Required work: Find every line below with the word "height" in it, and copy each one.

Records drawn from a dataset:
__________

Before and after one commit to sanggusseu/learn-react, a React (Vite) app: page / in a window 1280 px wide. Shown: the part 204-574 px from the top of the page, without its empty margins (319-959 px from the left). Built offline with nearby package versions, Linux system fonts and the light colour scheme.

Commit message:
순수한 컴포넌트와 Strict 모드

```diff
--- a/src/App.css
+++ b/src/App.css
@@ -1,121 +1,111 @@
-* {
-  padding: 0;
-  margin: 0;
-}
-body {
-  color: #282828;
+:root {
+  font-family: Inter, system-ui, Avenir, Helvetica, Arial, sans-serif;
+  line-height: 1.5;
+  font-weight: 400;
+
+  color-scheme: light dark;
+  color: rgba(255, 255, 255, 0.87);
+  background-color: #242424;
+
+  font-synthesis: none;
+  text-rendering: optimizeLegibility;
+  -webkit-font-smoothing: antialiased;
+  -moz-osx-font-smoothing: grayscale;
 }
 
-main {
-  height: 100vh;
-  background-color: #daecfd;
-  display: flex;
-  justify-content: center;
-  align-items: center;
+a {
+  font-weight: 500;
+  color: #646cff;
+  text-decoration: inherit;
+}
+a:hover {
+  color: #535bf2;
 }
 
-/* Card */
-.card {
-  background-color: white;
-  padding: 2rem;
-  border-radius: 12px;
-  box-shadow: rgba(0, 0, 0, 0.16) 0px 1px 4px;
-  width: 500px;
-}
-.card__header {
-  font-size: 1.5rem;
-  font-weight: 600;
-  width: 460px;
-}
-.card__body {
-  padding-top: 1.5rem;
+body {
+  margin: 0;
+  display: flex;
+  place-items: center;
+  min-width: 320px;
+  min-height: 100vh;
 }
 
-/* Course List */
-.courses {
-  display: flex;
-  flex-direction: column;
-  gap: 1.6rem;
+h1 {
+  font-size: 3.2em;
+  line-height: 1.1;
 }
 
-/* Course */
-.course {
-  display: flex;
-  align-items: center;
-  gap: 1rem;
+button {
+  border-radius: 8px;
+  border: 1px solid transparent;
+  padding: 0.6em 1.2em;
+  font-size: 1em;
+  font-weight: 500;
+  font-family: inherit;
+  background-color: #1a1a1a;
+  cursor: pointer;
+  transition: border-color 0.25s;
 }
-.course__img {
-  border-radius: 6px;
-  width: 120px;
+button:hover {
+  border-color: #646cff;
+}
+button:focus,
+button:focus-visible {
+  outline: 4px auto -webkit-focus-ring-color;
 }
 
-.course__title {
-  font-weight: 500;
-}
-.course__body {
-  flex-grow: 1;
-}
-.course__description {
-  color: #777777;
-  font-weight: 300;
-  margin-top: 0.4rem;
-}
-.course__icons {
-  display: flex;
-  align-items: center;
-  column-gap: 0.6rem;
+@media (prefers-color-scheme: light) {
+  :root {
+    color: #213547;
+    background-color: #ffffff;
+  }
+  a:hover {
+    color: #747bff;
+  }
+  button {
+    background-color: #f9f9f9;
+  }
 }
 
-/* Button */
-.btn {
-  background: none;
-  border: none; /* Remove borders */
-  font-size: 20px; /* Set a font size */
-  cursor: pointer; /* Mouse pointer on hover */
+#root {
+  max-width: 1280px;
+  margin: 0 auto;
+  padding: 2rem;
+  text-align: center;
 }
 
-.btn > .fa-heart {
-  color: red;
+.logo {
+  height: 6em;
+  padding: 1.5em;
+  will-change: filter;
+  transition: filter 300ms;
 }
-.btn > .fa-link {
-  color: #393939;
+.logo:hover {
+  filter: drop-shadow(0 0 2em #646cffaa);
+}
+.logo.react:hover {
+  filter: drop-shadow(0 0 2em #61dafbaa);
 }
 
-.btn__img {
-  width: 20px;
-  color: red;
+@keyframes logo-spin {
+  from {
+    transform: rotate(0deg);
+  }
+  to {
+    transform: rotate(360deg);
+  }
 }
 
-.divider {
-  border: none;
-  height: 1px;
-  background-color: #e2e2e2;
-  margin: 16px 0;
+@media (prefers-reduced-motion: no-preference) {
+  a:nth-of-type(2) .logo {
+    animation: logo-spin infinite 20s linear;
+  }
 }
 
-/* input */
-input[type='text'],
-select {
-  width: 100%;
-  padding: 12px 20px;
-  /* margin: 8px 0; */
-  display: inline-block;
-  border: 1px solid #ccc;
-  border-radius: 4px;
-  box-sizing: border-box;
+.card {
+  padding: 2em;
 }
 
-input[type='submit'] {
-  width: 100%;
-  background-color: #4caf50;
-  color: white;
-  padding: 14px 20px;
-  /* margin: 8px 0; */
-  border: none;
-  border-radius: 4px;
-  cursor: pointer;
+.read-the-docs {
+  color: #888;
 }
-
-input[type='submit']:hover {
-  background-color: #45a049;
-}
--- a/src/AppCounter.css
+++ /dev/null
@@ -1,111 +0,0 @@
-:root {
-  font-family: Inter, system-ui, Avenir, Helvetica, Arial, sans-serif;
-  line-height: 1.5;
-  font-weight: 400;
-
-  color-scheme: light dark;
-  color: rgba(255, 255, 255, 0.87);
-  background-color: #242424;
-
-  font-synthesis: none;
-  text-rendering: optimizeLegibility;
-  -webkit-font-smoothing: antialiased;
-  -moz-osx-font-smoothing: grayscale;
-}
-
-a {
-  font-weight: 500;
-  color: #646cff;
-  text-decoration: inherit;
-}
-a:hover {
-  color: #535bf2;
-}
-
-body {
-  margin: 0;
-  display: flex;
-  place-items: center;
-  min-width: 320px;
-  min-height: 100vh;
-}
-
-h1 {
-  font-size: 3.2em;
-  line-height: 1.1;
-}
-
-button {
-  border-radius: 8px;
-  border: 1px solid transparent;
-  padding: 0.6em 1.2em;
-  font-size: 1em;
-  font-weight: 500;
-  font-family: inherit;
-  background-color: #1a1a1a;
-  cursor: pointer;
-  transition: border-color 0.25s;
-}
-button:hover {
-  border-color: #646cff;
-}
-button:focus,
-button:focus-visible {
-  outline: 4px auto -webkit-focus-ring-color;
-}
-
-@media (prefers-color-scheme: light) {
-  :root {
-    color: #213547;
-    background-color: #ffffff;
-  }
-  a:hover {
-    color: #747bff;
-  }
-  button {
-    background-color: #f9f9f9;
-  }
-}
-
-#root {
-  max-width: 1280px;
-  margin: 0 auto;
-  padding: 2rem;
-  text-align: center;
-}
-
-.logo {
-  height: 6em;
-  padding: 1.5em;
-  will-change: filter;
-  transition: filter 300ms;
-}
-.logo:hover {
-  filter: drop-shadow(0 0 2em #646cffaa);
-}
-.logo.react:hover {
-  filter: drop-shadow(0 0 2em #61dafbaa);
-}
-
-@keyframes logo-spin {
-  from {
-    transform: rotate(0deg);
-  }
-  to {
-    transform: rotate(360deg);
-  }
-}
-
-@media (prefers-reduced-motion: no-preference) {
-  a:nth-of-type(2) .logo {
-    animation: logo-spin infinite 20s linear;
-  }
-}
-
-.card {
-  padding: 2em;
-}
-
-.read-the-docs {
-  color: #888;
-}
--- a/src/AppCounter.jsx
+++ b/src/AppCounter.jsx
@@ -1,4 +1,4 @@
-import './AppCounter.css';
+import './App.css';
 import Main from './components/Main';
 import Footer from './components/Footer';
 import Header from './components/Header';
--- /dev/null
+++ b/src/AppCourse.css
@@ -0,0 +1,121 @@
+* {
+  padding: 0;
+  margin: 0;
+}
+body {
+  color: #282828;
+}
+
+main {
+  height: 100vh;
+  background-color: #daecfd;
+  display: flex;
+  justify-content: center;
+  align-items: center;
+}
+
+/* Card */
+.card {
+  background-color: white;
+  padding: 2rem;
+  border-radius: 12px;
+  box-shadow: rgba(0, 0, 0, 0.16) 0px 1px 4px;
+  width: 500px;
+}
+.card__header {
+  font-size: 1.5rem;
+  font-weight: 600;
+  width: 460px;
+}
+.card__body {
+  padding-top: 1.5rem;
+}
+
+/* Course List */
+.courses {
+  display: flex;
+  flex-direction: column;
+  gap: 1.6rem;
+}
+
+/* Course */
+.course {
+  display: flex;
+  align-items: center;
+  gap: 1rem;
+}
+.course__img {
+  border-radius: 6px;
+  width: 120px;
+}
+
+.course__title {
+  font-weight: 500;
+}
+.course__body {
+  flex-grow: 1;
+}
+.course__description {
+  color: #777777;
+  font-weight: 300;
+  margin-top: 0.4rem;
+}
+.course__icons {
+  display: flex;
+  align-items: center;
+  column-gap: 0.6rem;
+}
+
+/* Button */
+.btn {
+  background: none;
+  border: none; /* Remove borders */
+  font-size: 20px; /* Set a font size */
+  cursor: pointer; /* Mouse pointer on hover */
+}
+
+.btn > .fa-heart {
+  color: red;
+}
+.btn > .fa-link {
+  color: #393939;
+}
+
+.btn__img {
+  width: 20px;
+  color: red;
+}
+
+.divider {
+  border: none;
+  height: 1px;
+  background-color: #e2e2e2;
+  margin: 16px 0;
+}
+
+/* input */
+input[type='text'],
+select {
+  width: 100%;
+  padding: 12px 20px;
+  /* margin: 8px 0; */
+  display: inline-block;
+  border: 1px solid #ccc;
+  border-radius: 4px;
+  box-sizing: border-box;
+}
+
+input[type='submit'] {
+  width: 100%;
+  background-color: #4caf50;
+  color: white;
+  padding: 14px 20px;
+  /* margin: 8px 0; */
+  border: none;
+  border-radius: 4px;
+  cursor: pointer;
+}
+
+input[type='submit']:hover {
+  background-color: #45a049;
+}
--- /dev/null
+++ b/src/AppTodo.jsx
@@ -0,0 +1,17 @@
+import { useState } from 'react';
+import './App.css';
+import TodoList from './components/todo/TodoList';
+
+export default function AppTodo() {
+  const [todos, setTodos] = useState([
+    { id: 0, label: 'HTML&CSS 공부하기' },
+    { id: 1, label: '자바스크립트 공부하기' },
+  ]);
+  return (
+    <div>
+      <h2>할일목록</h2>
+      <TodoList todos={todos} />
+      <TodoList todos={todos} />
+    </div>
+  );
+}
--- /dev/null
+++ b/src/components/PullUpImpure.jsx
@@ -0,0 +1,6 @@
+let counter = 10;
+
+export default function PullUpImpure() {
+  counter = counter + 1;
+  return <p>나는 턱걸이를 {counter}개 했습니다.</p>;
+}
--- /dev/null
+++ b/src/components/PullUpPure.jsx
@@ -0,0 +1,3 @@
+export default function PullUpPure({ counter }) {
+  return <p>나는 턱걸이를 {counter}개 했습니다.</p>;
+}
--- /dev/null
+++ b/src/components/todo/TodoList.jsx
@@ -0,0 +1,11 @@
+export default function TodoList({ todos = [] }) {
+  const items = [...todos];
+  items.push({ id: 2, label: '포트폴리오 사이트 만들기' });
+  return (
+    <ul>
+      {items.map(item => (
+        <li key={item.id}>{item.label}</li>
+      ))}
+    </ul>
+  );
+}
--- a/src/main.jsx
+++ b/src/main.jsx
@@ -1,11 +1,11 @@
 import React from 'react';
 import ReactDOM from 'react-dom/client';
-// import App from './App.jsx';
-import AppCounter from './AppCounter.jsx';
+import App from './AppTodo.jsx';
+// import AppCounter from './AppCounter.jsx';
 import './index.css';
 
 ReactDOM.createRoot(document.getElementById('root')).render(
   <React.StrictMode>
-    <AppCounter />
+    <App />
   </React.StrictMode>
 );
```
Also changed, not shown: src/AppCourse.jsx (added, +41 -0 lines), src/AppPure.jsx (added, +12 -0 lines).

__________

Your solution:
+  line-height: 1.5;
-  height: 100vh;
+  min-height: 100vh;
+  line-height: 1.1;
+  height: 6em;
-  height: 1px;
-  line-height: 1.5;
-  min-height: 100vh;
-  line-height: 1.1;
-  height: 6em;
+  height: 100vh;
+  height: 1px;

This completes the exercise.